• _WORK REQUIRED_
Within the entries below, count the lines that hold the string "Built" and give only that number.

• _INFORMATION SUPPLIED_

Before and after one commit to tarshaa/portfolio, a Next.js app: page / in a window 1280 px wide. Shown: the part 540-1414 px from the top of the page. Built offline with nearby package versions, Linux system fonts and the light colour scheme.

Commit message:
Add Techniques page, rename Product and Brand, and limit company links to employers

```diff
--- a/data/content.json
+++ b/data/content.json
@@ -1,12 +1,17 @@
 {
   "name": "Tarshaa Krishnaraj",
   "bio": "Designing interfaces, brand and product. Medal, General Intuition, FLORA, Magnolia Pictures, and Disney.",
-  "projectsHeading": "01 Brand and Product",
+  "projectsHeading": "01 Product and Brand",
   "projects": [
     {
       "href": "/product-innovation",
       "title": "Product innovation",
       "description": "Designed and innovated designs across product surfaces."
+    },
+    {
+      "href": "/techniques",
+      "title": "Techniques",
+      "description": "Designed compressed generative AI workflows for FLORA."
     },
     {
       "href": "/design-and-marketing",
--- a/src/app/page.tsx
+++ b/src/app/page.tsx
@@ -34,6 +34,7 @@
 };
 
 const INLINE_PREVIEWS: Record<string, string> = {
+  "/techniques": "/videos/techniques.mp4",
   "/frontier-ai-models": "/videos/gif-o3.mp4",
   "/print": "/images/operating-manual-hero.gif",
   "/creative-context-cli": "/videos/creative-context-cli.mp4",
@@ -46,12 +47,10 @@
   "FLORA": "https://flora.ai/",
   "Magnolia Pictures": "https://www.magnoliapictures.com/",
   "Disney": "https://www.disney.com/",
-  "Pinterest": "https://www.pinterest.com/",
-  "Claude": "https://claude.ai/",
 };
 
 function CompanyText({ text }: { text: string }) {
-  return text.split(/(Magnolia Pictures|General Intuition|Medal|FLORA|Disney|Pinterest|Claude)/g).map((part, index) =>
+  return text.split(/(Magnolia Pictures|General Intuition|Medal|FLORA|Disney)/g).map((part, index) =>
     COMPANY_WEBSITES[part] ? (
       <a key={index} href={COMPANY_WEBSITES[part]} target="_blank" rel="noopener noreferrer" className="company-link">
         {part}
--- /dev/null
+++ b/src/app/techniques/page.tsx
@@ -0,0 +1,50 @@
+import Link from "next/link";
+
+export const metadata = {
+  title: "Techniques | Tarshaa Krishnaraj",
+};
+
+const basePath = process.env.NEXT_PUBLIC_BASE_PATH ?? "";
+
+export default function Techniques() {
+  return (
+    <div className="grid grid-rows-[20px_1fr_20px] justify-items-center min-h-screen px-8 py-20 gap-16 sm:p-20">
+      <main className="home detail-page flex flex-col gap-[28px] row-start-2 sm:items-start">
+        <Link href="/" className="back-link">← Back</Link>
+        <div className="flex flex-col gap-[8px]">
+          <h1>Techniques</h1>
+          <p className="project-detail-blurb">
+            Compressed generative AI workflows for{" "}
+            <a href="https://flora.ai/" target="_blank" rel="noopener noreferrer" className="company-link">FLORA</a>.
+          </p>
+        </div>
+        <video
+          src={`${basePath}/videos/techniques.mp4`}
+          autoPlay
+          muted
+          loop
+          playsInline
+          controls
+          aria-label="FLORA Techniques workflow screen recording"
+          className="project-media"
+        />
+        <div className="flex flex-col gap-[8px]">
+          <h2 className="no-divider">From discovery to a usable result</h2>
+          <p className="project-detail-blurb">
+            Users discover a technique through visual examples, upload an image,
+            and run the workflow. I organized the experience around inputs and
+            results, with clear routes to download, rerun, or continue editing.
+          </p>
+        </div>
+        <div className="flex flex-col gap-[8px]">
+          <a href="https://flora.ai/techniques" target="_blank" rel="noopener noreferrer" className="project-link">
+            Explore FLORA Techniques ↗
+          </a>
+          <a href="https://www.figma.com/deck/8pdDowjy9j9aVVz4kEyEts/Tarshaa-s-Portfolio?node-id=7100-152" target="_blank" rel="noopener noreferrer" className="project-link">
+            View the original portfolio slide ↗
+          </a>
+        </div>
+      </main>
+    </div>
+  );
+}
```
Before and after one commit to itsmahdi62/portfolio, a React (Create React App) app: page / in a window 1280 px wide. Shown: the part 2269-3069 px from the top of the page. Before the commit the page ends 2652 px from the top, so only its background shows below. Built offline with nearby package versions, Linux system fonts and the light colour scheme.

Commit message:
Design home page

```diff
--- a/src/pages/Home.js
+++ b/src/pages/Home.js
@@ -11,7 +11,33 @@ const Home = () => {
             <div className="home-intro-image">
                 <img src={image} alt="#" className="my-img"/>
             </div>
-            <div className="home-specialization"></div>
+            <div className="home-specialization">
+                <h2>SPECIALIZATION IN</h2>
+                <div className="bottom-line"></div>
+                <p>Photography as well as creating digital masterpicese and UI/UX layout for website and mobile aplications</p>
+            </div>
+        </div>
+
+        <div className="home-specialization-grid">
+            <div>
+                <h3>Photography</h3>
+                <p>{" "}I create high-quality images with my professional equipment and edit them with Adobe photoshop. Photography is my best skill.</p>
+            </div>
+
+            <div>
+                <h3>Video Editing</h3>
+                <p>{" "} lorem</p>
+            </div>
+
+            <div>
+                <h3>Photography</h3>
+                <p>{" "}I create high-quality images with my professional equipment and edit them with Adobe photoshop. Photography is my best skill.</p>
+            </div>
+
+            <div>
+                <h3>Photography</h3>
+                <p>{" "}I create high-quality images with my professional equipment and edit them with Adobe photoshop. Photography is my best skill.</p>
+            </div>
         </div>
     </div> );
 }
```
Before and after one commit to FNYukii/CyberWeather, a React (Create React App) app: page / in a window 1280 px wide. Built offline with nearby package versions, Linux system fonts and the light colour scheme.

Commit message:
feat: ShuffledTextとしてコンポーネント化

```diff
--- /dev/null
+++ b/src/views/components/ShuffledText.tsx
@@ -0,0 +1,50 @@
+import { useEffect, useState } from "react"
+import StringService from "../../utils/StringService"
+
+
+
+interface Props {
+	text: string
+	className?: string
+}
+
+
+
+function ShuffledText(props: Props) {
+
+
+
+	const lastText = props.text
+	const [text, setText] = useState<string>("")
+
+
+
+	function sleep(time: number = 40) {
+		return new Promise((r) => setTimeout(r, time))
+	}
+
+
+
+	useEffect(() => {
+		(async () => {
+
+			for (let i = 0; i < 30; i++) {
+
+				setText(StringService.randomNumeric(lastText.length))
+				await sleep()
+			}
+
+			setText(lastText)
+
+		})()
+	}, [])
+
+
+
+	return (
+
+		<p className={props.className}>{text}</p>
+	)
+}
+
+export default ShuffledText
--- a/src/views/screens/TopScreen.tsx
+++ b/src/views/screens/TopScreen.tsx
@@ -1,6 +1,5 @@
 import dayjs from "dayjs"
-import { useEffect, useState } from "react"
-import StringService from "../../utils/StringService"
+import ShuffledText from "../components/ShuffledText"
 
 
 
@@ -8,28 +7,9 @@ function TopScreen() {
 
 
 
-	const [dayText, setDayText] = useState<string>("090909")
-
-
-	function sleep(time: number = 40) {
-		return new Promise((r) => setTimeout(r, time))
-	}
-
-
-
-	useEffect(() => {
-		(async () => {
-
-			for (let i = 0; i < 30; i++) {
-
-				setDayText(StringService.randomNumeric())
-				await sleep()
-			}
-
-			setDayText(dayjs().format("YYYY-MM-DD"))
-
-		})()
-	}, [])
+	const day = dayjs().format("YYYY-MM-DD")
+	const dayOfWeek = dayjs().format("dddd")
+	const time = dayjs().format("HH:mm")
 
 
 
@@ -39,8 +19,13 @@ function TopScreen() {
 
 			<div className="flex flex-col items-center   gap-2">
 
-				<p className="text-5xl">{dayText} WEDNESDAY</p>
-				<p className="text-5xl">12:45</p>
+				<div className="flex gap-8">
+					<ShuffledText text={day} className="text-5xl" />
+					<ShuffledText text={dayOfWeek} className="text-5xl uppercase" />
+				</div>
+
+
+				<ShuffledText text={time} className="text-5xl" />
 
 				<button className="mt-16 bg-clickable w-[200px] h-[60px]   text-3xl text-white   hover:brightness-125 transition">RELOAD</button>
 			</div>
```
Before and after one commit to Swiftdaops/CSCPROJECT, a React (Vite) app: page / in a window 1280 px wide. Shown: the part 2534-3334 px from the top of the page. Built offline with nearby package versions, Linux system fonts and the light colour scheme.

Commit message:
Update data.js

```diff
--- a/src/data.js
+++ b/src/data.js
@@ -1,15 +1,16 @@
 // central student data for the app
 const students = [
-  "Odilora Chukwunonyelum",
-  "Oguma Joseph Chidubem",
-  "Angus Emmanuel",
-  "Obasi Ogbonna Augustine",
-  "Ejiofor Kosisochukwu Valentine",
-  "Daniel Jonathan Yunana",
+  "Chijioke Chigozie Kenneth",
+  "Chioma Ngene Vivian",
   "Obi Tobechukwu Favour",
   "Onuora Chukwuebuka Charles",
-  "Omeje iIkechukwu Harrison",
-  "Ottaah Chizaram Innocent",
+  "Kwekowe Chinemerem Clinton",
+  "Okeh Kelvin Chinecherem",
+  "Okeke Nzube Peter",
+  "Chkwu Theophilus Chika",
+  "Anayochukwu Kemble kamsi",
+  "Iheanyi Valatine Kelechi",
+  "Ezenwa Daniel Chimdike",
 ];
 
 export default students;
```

• _TASK RESPONSE_
4